The Book lived in my head as a fantastic possibility. I could do it any time, and it would be amazing. Any time. All I had to do was sit in front of a keyboard and the gilded prose would flow and flow and flow.
Well, I sat in front of a keyboard a lot, and words did flow. Unfortunately, they mainly flowed into Twitter, in the form of stupid gags, endless variations on the same Brexit diatribe and updates about my pets.
If there was a market for books about smart-arse pets who hate Brexit, I could’ve had at least three novels gathering dust at Waterstones by now.
Just over two weeks into a break from Twitter, though, and my Great Idea has already turned into 30,000 words of a projected 90,000-word novel. They’re good words, too, some of them, and my initial Great Idea has spawned dozens of other Reasonably Good Ideas which have joined hands and become an actual plot, about proper characters in a real place.
The big breakthrough was the realisation – which doesn’t seem to have dawned over years of reading it in numerous articles, blogs and books – that the first draft doesn’t have to be perfect. It just has to exist. Instead of toiling away at the same four or five hundred words, prodding and poking them in the hope they’ll suddenly start to sparkle, I’ve just been chucking words on the page. Piling them up until there are paragraphs of the things, turning into pages and then chapters.
That approach – built up over the structure of a detailed-but-flexible plan and lots of research – has paid dividends. The spontaneity has freed my brain to inject into the story ideas and characters which have grown from small asides into important parts of the work.
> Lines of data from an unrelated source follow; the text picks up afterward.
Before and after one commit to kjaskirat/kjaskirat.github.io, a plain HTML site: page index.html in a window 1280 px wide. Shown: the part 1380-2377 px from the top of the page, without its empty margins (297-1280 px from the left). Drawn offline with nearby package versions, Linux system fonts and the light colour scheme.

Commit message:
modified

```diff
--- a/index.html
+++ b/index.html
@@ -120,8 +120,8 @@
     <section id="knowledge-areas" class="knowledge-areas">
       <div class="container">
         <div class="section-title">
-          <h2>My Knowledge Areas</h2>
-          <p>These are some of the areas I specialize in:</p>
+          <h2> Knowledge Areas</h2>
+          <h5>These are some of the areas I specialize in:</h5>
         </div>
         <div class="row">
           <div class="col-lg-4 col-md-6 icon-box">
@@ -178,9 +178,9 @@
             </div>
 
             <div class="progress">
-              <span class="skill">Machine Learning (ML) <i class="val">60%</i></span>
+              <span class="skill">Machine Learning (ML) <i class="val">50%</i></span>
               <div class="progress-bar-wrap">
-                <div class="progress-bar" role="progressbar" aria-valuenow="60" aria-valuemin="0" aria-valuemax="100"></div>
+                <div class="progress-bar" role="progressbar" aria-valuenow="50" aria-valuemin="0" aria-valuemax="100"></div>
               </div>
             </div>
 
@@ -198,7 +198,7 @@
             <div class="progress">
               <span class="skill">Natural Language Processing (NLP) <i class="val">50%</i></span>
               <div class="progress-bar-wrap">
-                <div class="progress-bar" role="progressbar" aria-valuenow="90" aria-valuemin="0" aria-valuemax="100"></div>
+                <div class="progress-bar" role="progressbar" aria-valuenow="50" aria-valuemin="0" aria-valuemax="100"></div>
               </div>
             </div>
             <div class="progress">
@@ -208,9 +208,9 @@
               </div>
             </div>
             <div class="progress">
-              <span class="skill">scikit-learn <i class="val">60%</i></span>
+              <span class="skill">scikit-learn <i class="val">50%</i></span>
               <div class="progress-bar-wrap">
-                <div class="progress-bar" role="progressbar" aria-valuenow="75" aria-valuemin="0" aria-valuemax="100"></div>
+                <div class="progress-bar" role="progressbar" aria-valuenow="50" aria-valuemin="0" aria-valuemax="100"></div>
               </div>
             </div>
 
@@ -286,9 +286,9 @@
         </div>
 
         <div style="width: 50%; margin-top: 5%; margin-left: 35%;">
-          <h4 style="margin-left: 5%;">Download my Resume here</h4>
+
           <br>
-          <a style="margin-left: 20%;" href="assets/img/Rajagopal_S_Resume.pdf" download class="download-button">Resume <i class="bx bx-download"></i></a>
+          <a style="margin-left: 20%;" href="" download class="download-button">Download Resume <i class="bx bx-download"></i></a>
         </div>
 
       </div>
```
It turns out that endless Neither Am I tinkering is no match for actually creating on the hoof.
I’m prepared for the shock when I finish the first draft and realise how much rubbish I’ve put down. It’s part of the deal. Second, third and fourth draft (and beyond) will probably deliver similar but hopefully diminishing shocks, until I eventually have something to show people. I’m already excited about that bit.
This isn’t my first attempt. There have been a few, none good. My previous effort dented my confidence and gave me the perfect excuse to give up on writing for a long time when it turned out that agents and publishers weren’t clamouring to get their mitts on a lumpy mess of under-revised Neil Gaiman pastiche. Who knew?
This time feels different. The Great Idea still feels great. The writing is rough, but it’s got energy and direction – and will hopefully develop some polish and better grammatical manners in the next few drafts. The characters are breathing and beginning to do things that surprise me.
Meanwhile, Twitter seems to be getting along just fine without regular interjections from me about the absolute fuckery of Boris Johnson and his pals and paymasters. Every day I feel less urge to reach for my phone each time an inane gag floats through my subconscious.
I think I’ll stay in the world of The Book for a bit longer. It’s a lot more fun than the real world right now and, despite the bizarre things going on in my imaginary world, a good deal safer.